─── INFORMATION GIVEN

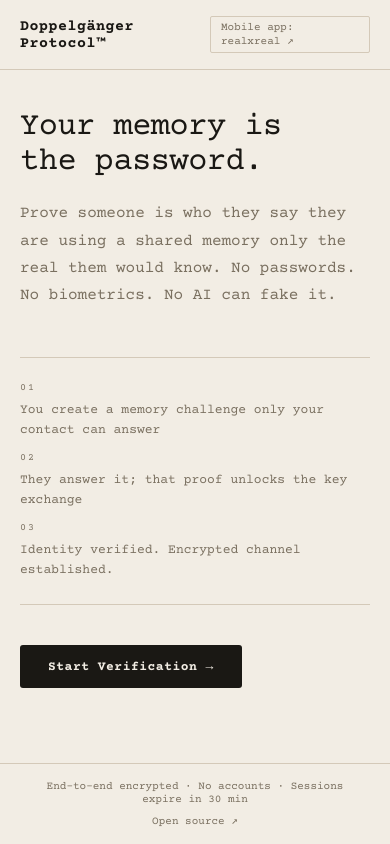
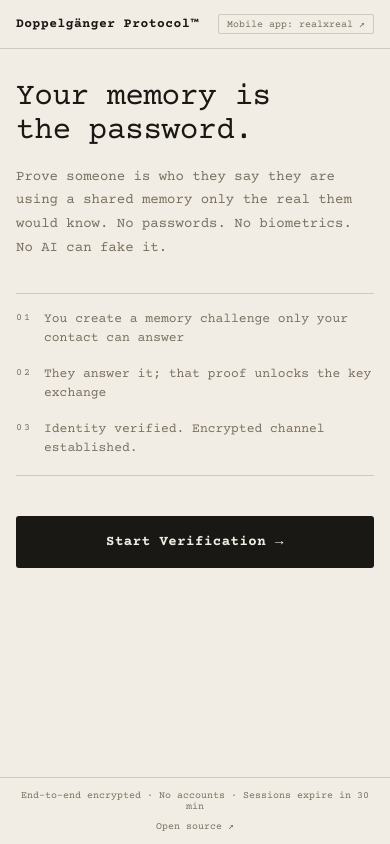
Before and after one commit to doppelgangerprotocol/doppelganger-web, a Flask app: page /verify in a window 390 px wide. Run offline with Flask 3, Linux system fonts and the light colour scheme.

Commit message:
Updating the code with the mobile view.

```diff
--- a/static/css/components.css
+++ b/static/css/components.css
@@ -171,3 +171,65 @@ textarea::placeholder,
 }
 
 .key-status.ready { color: var(--text); }
+
+@media (max-width: 480px) {
+    /* Larger tap targets — Apple HIG minimum 44px */
+    .btn-primary {
+        width: 100%;
+        padding: 16px 24px;
+        font-size: 14px;
+        text-align: center;
+        min-height: 52px;
+    }
+
+    .btn-secondary {
+        width: 100%;
+        padding: 14px 20px;
+        text-align: center;
+        min-height: 48px;
+    }
+
+    /* Forms */
+    .form-group {
+        margin-bottom: 16px;
+    }
+
+    .form-group input {
+        font-size: 16px; /* prevents iOS zoom on focus */
+        padding: 14px 16px;
+        min-height: 52px;
+    }
+
+    textarea {
+        font-size: 16px; /* prevents iOS zoom on focus */
+        padding: 14px 16px;
+    }
+
+    /* Link box — prevent overflow */
+    .link-box {
+        flex-direction: column;
+        align-items: stretch;
+        gap: 8px;
+    }
+
+    .link-box code {
+        font-size: 11px;
+        white-space: normal;
+        word-break: break-all;
+    }
+
+    .link-box .btn-secondary {
+        width: 100%;
+        text-align: center;
+    }
+
+    /* QR code — bigger on mobile since it's the primary action */
+    #qr-code {
+        width: 220px;
+        height: 220px;
+    }
+
+    .key-status {
+        font-size: 11px;
+    }
+}
--- a/static/css/layout.css
+++ b/static/css/layout.css
@@ -124,3 +124,65 @@ footer a:hover { color: var(--text); }
     .how-it-works  { flex-direction: column; }
     .step-arrow    { display: none; }
 }
+
+@media (max-width: 480px) {
+    header {
+        padding: 14px 16px;
+    }
+
+    /* Tighter wordmark on small screens */
+    .wordmark {
+        font-size: 13px;
+    }
+
+    .protocol-tag {
+        font-size: 10px;
+        padding: 3px 8px;
+    }
+
+    main {
+        padding: 32px 16px;
+    }
+
+    footer {
+        padding: 12px 16px;
+        flex-direction: column;
+        gap: var(--space-sm);
+        text-align: center;
+        font-size: 10px;
+    }
+
+    h1 {
+        font-size: clamp(28px, 8vw, 36px);
+        margin-bottom: 16px;
+    }
+
+    h2 {
+        font-size: clamp(22px, 6vw, 28px);
+    }
+
+    .subtitle {
+        font-size: 14px;
+        margin-bottom: var(--space-xl);
+    }
+
+    .how-it-works {
+        flex-direction: column;
+        gap: var(--space-md);
+        padding: var(--space-md) 0;
+    }
+
+    .step-arrow { display: none; }
+
+    .step-item {
+        min-width: unset;
+        flex-direction: row;
+        align-items: flex-start;
+        gap: 12px;
+    }
+
+    .step-num {
+        flex-shrink: 0;
+        padding-top: 2px;
+    }
+}
--- a/templates/base.html
+++ b/templates/base.html
@@ -2,11 +2,9 @@
 <html lang="en">
 <head>
     <meta charset="UTF-8">
-    <meta name="viewport" content="width=device-width, initial-scale=1.0">
+    <meta name="viewport" content="width=device-width, initial-scale=1.0, viewport-fit=cover">
     <title>{% block title %}The Doppelgänger Protocol{% endblock %}</title>
     <meta name="description" content="Human-layer authentication using shared memory as a cryptographic trust anchor. No passwords. No biometrics. No AI can fake it.">
-    <link rel="preconnect" href="https://fonts.googleapis.com">
-    <link href="https://fonts.googleapis.com/css2?family=IBM+Plex+Mono:wght@400;500;600&family=IBM+Plex+Sans:wght@400;500&display=swap" rel="stylesheet">
     <link rel="stylesheet" href="/static/css/main.css">
 </head>
 <body>
```
Also changed, not shown: static/css/protocol.css (+39 -0 lines).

──────

WORK TO BE COMPLETED:
Filtering the entries above by the word "padding", copy each line that matches.

RESPONSE TO THIS TASK:
+        padding: 16px 24px;
+        padding: 14px 20px;
+        padding: 14px 16px;
+        padding: 14px 16px;
+        padding: 14px 16px;
+        padding: 3px 8px;
+        padding: 32px 16px;
+        padding: 12px 16px;
+        padding: var(--space-md) 0;
+        padding-top: 2px;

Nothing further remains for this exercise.